In this third instalment of Repeater’s short guide to radical independent bookshops, we spoke to Jonny (he/him), Bookshop Coordinator at October Books in Southampton.
What is the mission of October Books? Do you have a particular set of values?
The mission of October Books is to provide an example of how things can be done differently. Our history as a radical bookshop goes back over 40 years, and we’re proud to be able to maintain the spirit of radicalism and left-wing politics in the way that we operate our business. We provide a welcoming and egalitarian space for our customers and wider community, where – we hope – anyone who comes in, for whatever reason, can find themselves represented.
Do you specialise in specific genres or titles?
In keeping with both our history as a shop, and our ethos of inclusivity, around 50% of our titles are dedicated to LGBTQIA+ titles, anti-imperialism, racial equality, social justice, and environmentalism. These issues are at the very heart of everything we do, from our Classics to our Children’s and Contemporary Poetry sections.
Do you run events and, if so, what do you have lined up?
We run events on a weekly basis! In the coming weeks we have some exciting things happening, beginning with a launch for a local author’s new novel. We will also be running a Climate Change Emergency discussion group ahead of COP26, and, as it is Black History Month, events focused on the Black History of Southampton, as well as a second discussion group on ‘Interrupting White Supremacy’.
You have a community space that is available to hire. What is this most commonly used for? Do you encourage book-related events?
Our community space is used to host a wide range of groups, events, and activities. It is used by many community groups in Southampton, from the Radical Reading Group, to the Highfield Residents Association. However, it is also where we host many of our events (Covid-19 permitting, of course!), as well as a Vegan café, and local art exhibitions. However, as the space develops we intend to create a more direct link between the content of the shop and what we offer in terms of cultural events – very exciting things happening!
You run as a co-operative.
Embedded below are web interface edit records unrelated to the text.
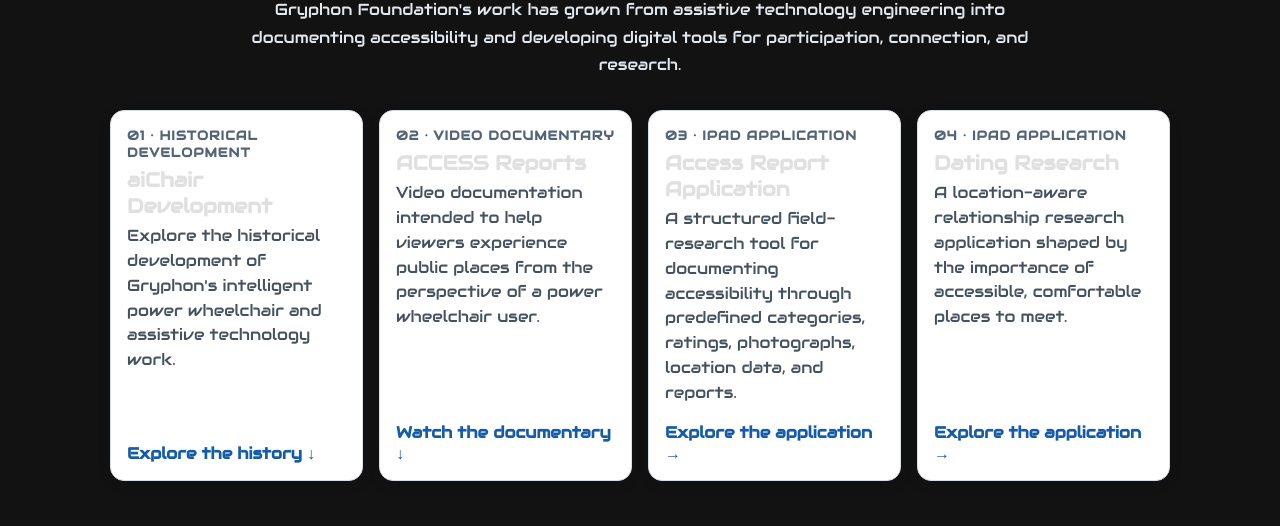
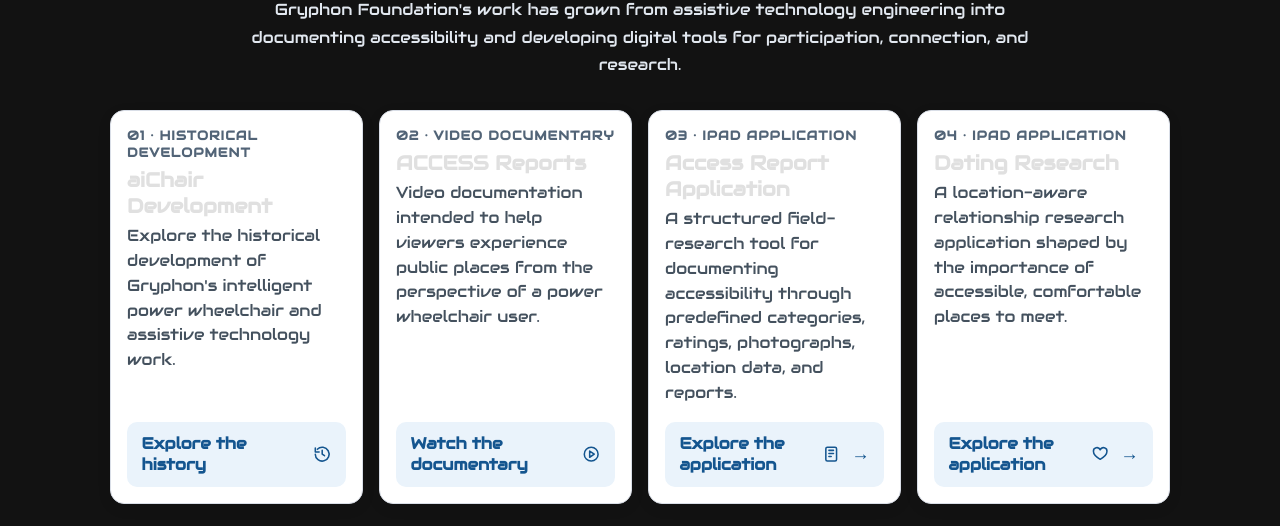
Before and after one commit to GryphonFoundationDeveloper/gryphonfoundation-website, a plain HTML site: page pages/research.html in a window 1280 px wide. Shown: the part 195-721 px from the top of the page. Drawn offline with Linux system fonts and the light colour scheme.

Commit message:
Add files via upload

```diff
--- a/pages/research.html
+++ b/pages/research.html
@@ -15,7 +15,12 @@
     .research-card .card-number{font-size:.8rem;letter-spacing:.08em;text-transform:uppercase;color:#526477;font-weight:700;padding:1rem 1rem 0}
     .research-card h2{font-size:1.25rem;margin:.35rem 1rem}
     .research-card p{line-height:1.55;margin:0 1rem 1rem;color:#44515e}
-    .research-card .card-link{margin:auto 1rem 1rem;font-weight:700;color:#155ca8}
+    .research-card .card-link{display:inline-flex;align-items:center;justify-content:space-between;gap:.65rem;margin:auto 1rem 1rem;padding:.72rem .9rem;border-radius:10px;background:#eaf3fb;color:#14558f;font-weight:750;text-decoration:none;transition:background .18s,color .18s,transform .18s}
+    .research-card .card-link .cta-icon{width:1.15rem;height:1.15rem;flex:0 0 auto;stroke:currentColor;fill:none;stroke-width:2;stroke-linecap:round;stroke-linejoin:round}
+    .research-card:hover .card-link,.research-card:focus-visible .card-link{background:#155f9e;color:#fff}
+    .research-card:focus-visible{outline:3px solid #72b7f0;outline-offset:4px}
+    .research-card .card-link .cta-arrow{font-size:1.15rem;line-height:1;transition:transform .18s}
+    .research-card:hover .card-link .cta-arrow{transform:translateX(3px)}
     .research-note{color:#202b35;max-width:1000px;margin:0 auto 2.5rem;padding:1.25rem 1.5rem;border-left:4px solid #2876b9;background:#f2f6fa;line-height:1.7}
     .section-heading{text-align:center;color:#f8fafc;margin:2.5rem 1rem 1rem}
     .section-intro{text-align:center;color:#e2e8f0;max-width:820px;margin:0 auto 1.5rem;padding:0 1.25rem;line-height:1.7}
@@ -50,25 +55,25 @@
       <div class="card-number">01 · Historical development</div>
       <h2>aiChair Development</h2>
       <p>Explore the historical development of Gryphon's intelligent power wheelchair and assistive technology work.</p>
-      <span class="card-link">Explore the history ↓</span>
+      <span class="card-link">Explore the history <svg class="cta-icon" viewBox="0 0 24 24" aria-hidden="true"><path d="M3 12a9 9 0 1 0 2.64-6.36"/><path d="M3 4v5h5"/><path d="M12 7v5l3 2"/></svg></span>
     </a>
     <a class="research-card" href="#access-documentary">
       <div class="card-number">02 · Video documentary</div>
       <h2>ACCESS Reports</h2>
       <p>Video documentation intended to help viewers experience public places from the perspective of a power wheelchair user.</p>
-      <span class="card-link">Watch the documentary ↓</span>
+      <span class="card-link">Watch the documentary <svg class="cta-icon" viewBox="0 0 24 24" aria-hidden="true"><circle cx="12" cy="12" r="9"/><path d="m10 8 6 4-6 4z"/></svg></span>
     </a>
     <a class="research-card" href="access-report.html">
       <div class="card-number">03 · iPad application</div>
       <h2>Access Report Application</h2>
       <p>A structured field-research tool for documenting accessibility through predefined categories, ratings, photographs, location data, and reports.</p>
-      <span class="card-link">Explore the application →</span>
+      <span class="card-link">Explore the application <svg class="cta-icon" viewBox="0 0 24 24" aria-hidden="true"><rect x="5" y="3" width="14" height="18" rx="2"/><path d="M9 7h6M9 11h6M9 15h3"/></svg><span class="cta-arrow" aria-hidden="true">→</span></span>
     </a>
     <a class="research-card" href="dating-research.html">
       <div class="card-number">04 · iPad application</div>
       <h2>Dating Research</h2>
       <p>A location-aware relationship research application shaped by the importance of accessible, comfortable places to meet.</p>
-      <span class="card-link">Explore the application →</span>
+      <span class="card-link">Explore the application <svg class="cta-icon" viewBox="0 0 24 24" aria-hidden="true"><path d="M20.8 8.6c0 5.2-8.8 10.1-8.8 10.1S3.2 13.8 3.2 8.6A4.6 4.6 0 0 1 12 6.3a4.6 4.6 0 0 1 8.8 2.3Z"/></svg><span class="cta-arrow" aria-hidden="true">→</span></span>
     </a>
   </section>
 
```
What does this mean, and what are the pros and cons?
Running as a co-operative means our connections with the community around us are absolutely imperative. This means that we have no one owner; decision-making power isn’t concentrated in any one person’s hands. We share responsibility and make decisions collectively. This collective sensibility doesn’t end with our shop workers. We have a large number of members and volunteers who have supported us in many different ways – financially, emotionally, and even physically. Our community helped us buy a building and formed a human chain to move our stock from one location to another. Another major benefit of running our business in this way is that we have access to funding and financial support at various times in the year. This means that we can continue this reciprocal supportive relationship with the community.
The foods and products that you sell are ethical and sustainable. Do you/how do you implement this eco-friendly policy in the ordering and selling of your books?
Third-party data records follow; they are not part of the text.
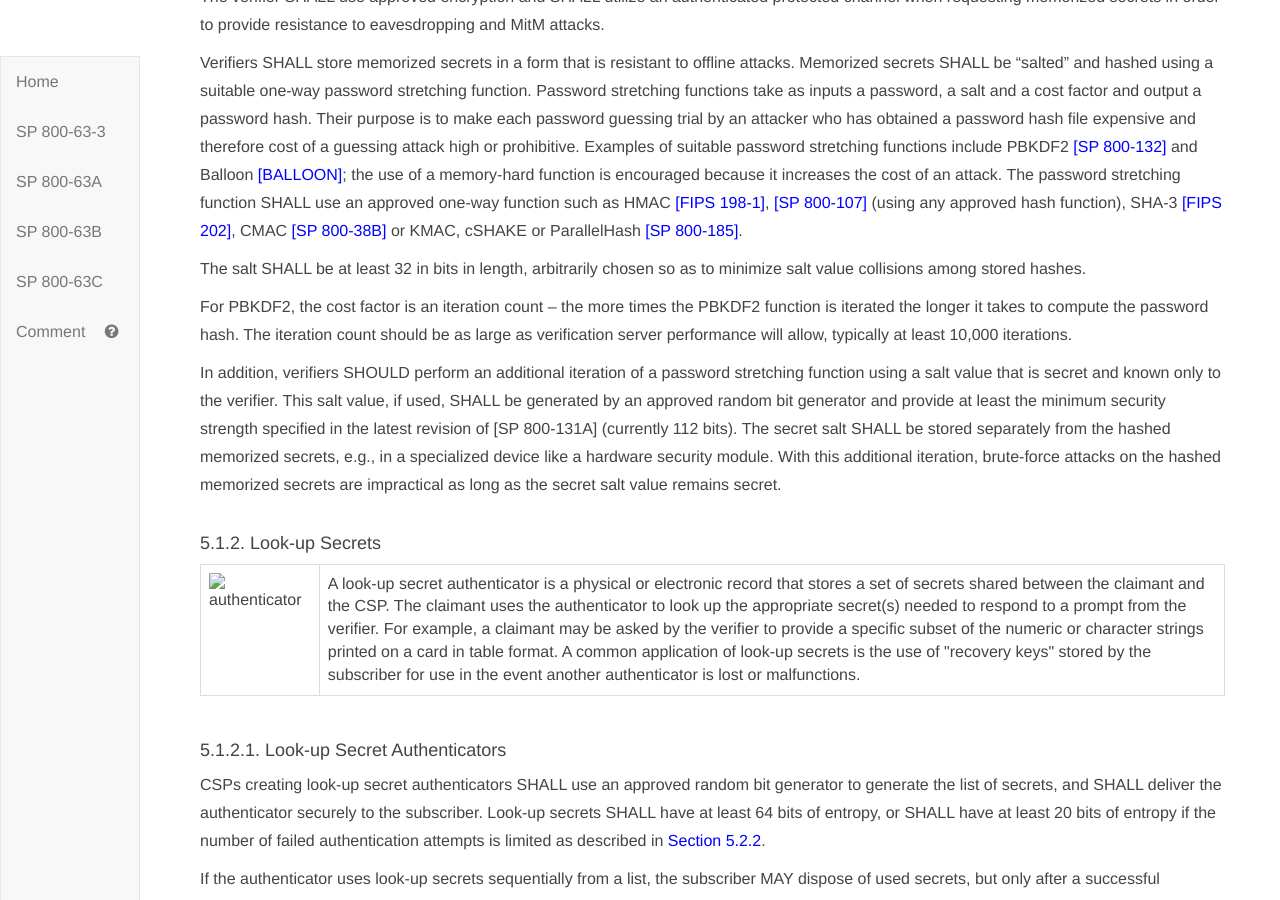
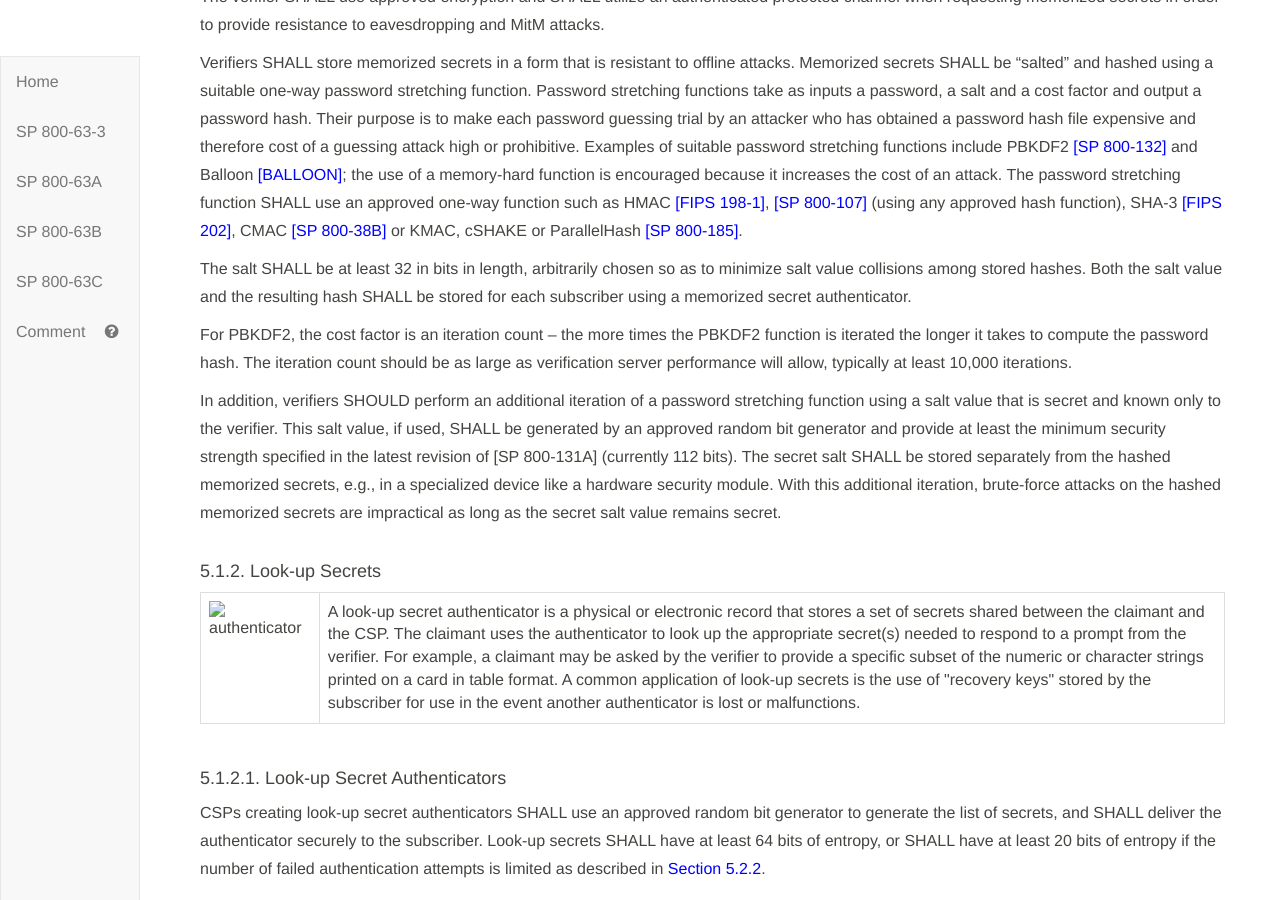
Before and after one commit to usnistgov/800-63-3, a Jekyll site: the page built from sp800-63b/sec5_authenticators.md, in a window 1280 px wide and 900 px high, scrolled down 1801 px. Built offline with Jekyll 4.4.1, drawn with Linux system fonts in a browser that asks for light colours; our own code applies the rules of GitHub Pages for plain Markdown files.

Commit message:
Clarify salt storage. Fixes #672

```diff
--- a/sp800-63b/sec5_authenticators.md
+++ b/sp800-63b/sec5_authenticators.md
@@ -54,7 +54,7 @@ The verifier SHALL use approved encryption and SHALL utilize an authenticated pr
 
 Verifiers SHALL store memorized secrets in a form that is resistant to offline attacks. Memorized secrets SHALL be “salted” and hashed using a suitable one-way password stretching function.  Password stretching functions take as inputs a password, a salt and a cost factor and output a password hash.  Their purpose is to make each password guessing trial by an attacker who has obtained a password hash file expensive and therefore cost of  a guessing attack high or prohibitive.  Examples of suitable password stretching functions include PBKDF2 [[SP 800-132]](#SP800-132) and Balloon [[BALLOON]](#balloon); the use of a memory-hard function is encouraged because it increases the cost of an attack. The password stretching function SHALL use an approved one-way function such as HMAC [[FIPS 198-1]](#FIPS198-1), [[SP 800-107]](#SP800-107) (using any approved hash function), SHA-3 [[FIPS 202]](#FIPS202), CMAC [[SP 800-38B]](#SP800-38B) or KMAC, cSHAKE or ParallelHash [[SP 800-185]](#SP800-185).
 
-The salt SHALL be at least 32 in bits in length, arbitrarily chosen so as to minimize salt value collisions among stored hashes.
+The salt SHALL be at least 32 in bits in length, arbitrarily chosen so as to minimize salt value collisions among stored hashes. Both the salt value and the resulting hash SHALL be stored for each subscriber using a memorized secret authenticator.
 
 For PBKDF2, the cost factor is an iteration count – the more times the PBKDF2 function is iterated the longer it takes to compute the password hash.  The iteration count should be as large as verification server performance will allow, typically at least 10,000 iterations.
 
```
We tend to order books in small batches of 2-3 at a time, as opposed to the method used by some of the larger chains of ordering sometimes hundreds of the same title. We do this to combat wastage and overproduction, as many unsold books either go to landfill or are pulped. We are currently working with one of the local universities on how to calculate the carbon footprint of our book-buying, with a view to making this as environmentally sustainable as we can. We also have a policy of avoiding ordering from companies whose track-record is not focused on carbon neutrality or reduction, such as Amazon.
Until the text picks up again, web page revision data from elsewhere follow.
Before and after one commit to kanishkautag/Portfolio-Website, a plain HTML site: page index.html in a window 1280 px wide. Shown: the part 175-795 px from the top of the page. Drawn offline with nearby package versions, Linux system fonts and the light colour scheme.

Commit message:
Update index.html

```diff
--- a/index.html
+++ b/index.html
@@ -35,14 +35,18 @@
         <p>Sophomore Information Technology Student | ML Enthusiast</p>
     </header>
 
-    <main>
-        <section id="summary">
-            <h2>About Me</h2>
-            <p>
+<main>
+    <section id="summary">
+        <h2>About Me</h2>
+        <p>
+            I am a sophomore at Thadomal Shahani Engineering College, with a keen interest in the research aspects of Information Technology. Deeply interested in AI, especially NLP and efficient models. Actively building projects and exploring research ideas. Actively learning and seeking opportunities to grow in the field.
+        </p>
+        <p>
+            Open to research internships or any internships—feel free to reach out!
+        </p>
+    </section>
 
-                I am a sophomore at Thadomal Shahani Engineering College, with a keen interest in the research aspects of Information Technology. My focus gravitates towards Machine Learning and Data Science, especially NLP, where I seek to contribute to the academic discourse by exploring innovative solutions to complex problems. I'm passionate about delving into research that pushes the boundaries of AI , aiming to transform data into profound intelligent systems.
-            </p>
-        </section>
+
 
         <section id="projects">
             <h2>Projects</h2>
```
How would you summarize October Books and its work in 3 words?
Radical, independent, and local!
You can find out more about October Books by clicking here.
Interview by Immy Higgins.
Featured image credit: October Books